Two weeks ago, I wrote a post entitled Apple, Foxconn, Shenzhen, $100 billion, and a request. My inspiration for the post was the This American Life podcast entitled Mr. Daisey and the Apple Factory. The events that Mr. Daisey described were absolutely fascinating. The “facts” that he relayed were extraordinary, however, each of his claims were backed by tens and in some cases hundreds of other media outlets.
I was extremely surprised to discovery that Ira Glass and This American Life retracted the story and apologized because much of the information presented by Mike Daisey was simply not true. If you listened to the original show (episode 454) can should also listen to the follow up entitled Retraction (episode 460). Here’s the transcript and a quote form Ira Glass about what is true and what is not:
But in factchecking, our main concern was whether the things Mike says about Apple and about its supplier Foxconn, which makes this stuff, were true. That stuff is true. It’s been corroborated by independent investigations by other journalists, studies by advocacy groups, and much of it has been corroborated by Apple itself in its own audit reports. But what’s not true is what Mike said about his own trip to China.
So what Mike Daisey did was travel to China and claim that he witnessed workplace violations first hand when he actually did not. He now asserts that the show was merely a “theatrical piece whose goal is to create a human connection between our gorgeous devices and the brutal circumstances from which they emerge.” My response? Tell the truth. Your piece was compelling. It summarized nearly everything wrong with how our electronic devices are manufactured. Most importantly, the information was presented in a way that appealed to our emotional self rather than our rational, intellectual self.
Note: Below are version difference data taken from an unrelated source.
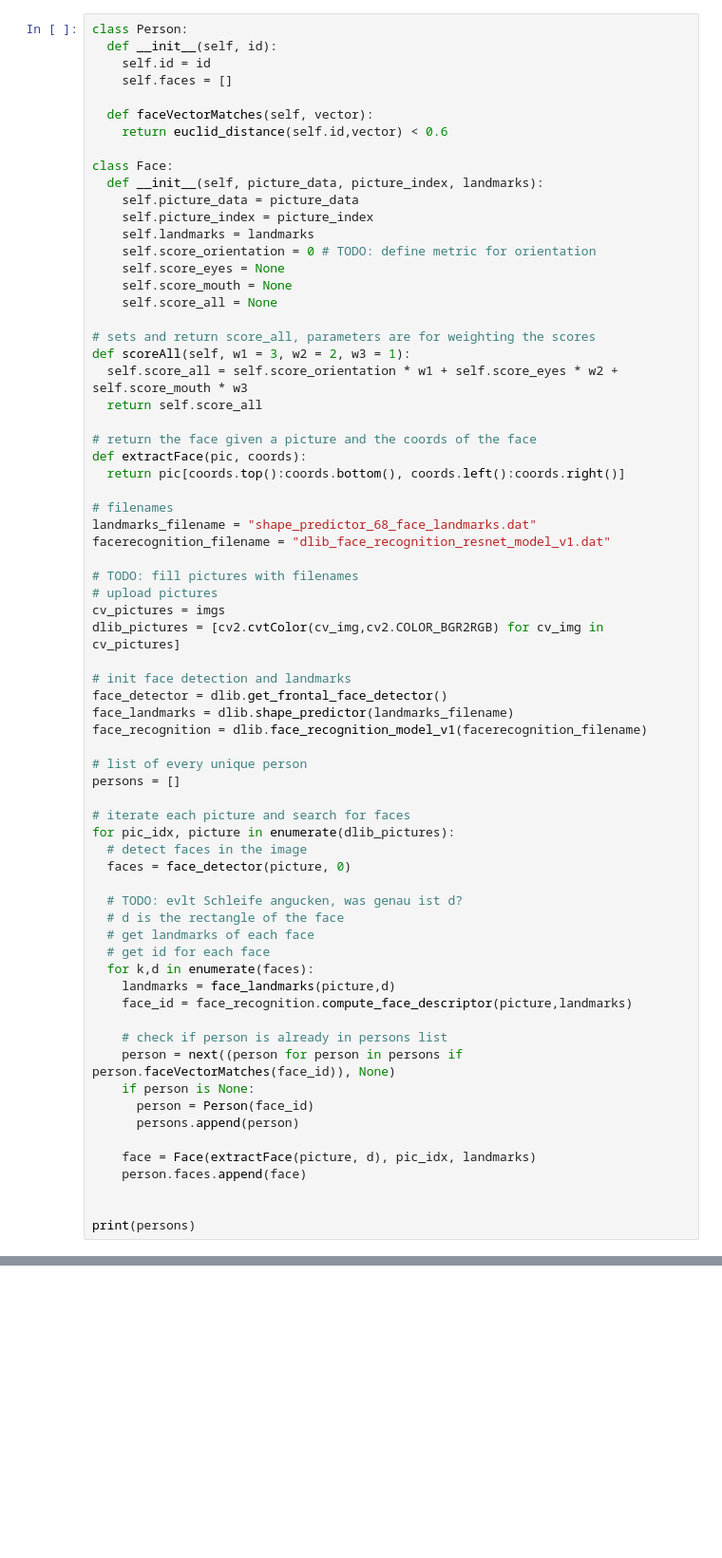
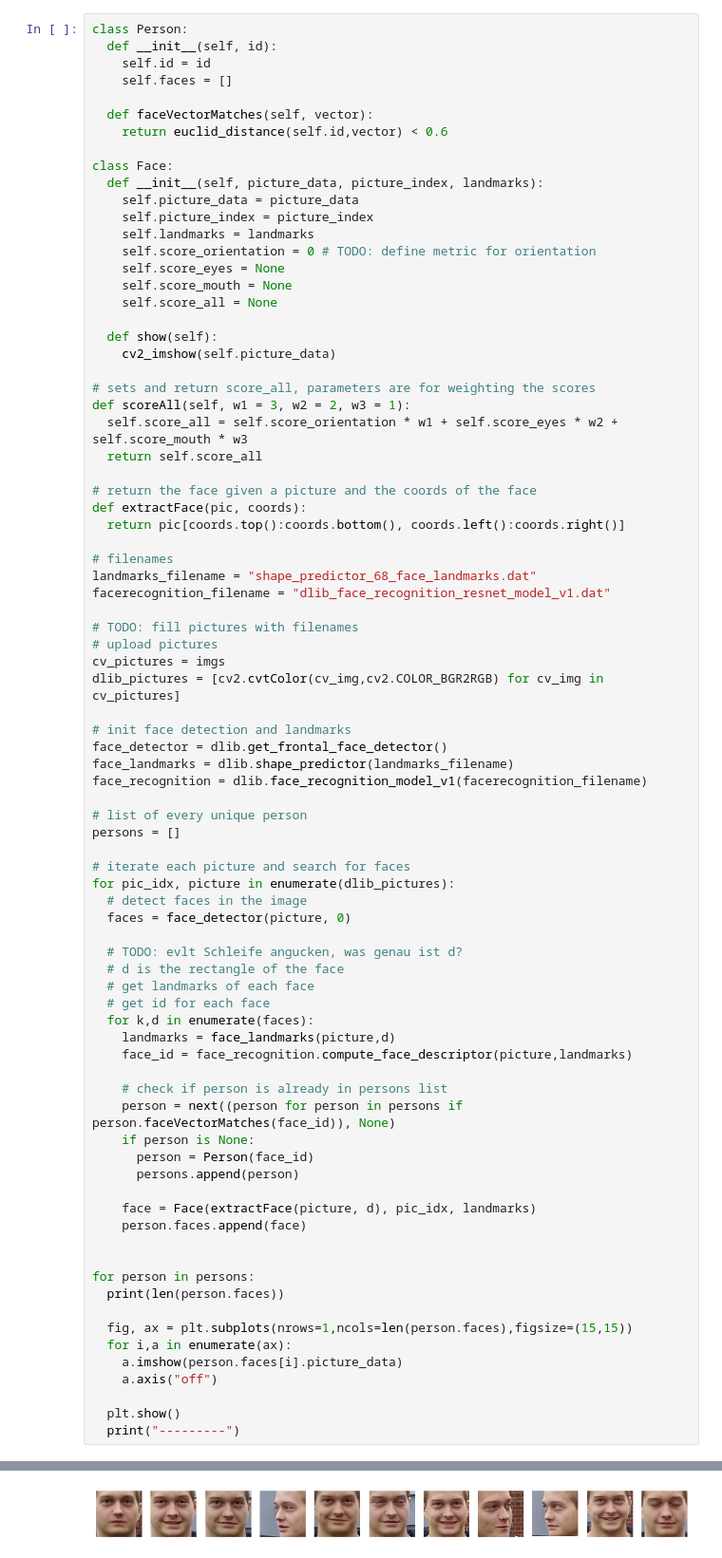
Before and after one commit to uol-mediaprocessing-201920/group-projects-group-photo, a Jupyter notebook: prototype.ipynb, the cells around one changed output, grey strips where cells are left out. Shown: that part at 95% size. Saved outputs shown, nothing was run; the diff lists cells and outputs as text; blank space fills up the shorter version.

Commit message:
added plotview for pictures

```diff
--- a/prototype.ipynb
+++ b/prototype.ipynb
@@ -67,6 +70,9 @@ class Face:
     self.score_eyes = None
     self.score_mouth = None
     self.score_all = None
+
+  def show(self):
+    cv2_imshow(self.picture_data)
 
 # sets and return score_all, parameters are for weighting the scores
 def scoreAll(self, w1 = 3, w2 = 2, w3 = 1):
@@ -117,5 +123,14 @@ for pic_idx, picture in enumerate(dlib_pictures):
     person.faces.append(face)
 
 
-print(persons)
+for person in persons:
+  print(len(person.faces))
+
+  fig, ax = plt.subplots(nrows=1,ncols=len(person.faces),figsize=(15,15))
+  for i,a in enumerate(ax):
+    a.imshow(person.faces[i].picture_data)
+    a.axis("off")
+
+  plt.show()
+  print("---------")
 # %% [output]
@@ -122,0 +138 @@ print(persons)
+[figure, added]
```
Also changed, not shown: parts of 2 cells of this notebook.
I’m sure that this was not a coincidence as it is exactly how Apple markets its products to us. If Mr. Daisey would have disclosed what was truth and what was exaggeration from the beginning, the story may have had the same impact. And, Mr. Daisey would have retained his credibility. You can read more reaction to the retraction at NPR, Forbes, New York Times, Huffington Post, USA today, The Wall Street Journal, CNET and in over 600 other articles.
The silver lining may be that the underlying story (i.e., Apple’s labor violations) gets even more attention. Maybe more people will read the research conducted by New York Times journalists Charles Duhigg and David Barboza? They wrote an investigative series on Apple working conditions earlier this year. Ira Glass interviewed Mr. Duhigg as part of the Retraction. Ira Glass asks Mr. Duhigg if he should feel bad for owning an iPhone? I think we all need to read Mr. Duhigg’s response:
Charles Duhigg: So it’s not my job to tell you whether you should feel bad or not, right? I’m a reporter for the New York Times, my job is to find facts and essentially let you make a decision on your own. Let me, let me pose the argument that people have posed to me about why you should feel bad, and you can make of it what you will.
And that argument is there were times in this nation when we had harsh working conditions as part of our economic development. We decided as a nation that that was unacceptable. We passed laws in order to prevent those harsh working conditions from ever being inflicted on American workers again. And what has happened today is that rather than exporting that standard of life, which is within our capacity to do, we have exported harsh working conditions to another nation.
So should you feel bad that someone is working 12 to 24 hours a day in order to produce the iPhone that you’re carrying in your pocket—
Ira Glass: Well, now like, when you say it like that, suddenly I feel bad again, but okay, yeah. [laughter]
Charles Duhigg: I don’t know whether you should feel bad, right? I mean—
Ira Glass: But, but finish your thought.
Charles Duhigg: Should you feel bad about that? I don’t know, that’s for you to judge, but I think the the way to pose that question is… do you feel comfortable knowing that iPhones and iPads and, and other products could be manufactured in less harsh conditions, but that these harsh conditions and perpetuate because of an economy that you are—
Ira Glass: Right.
Charles Duhigg: —supporting with your dollars.
Ira Glass: Right. I am the direct beneficiary of those harsh conditions.
Charles Duhigg: You’re not only the direct beneficiary; you are actually one of the reasons why it exists. If you made different choices, if you demanded different conditions, if you demanded that other people enjoy the same work protections that you yourself enjoy, then, then those conditions would be different overseas.
Well said Mr. Duhigg.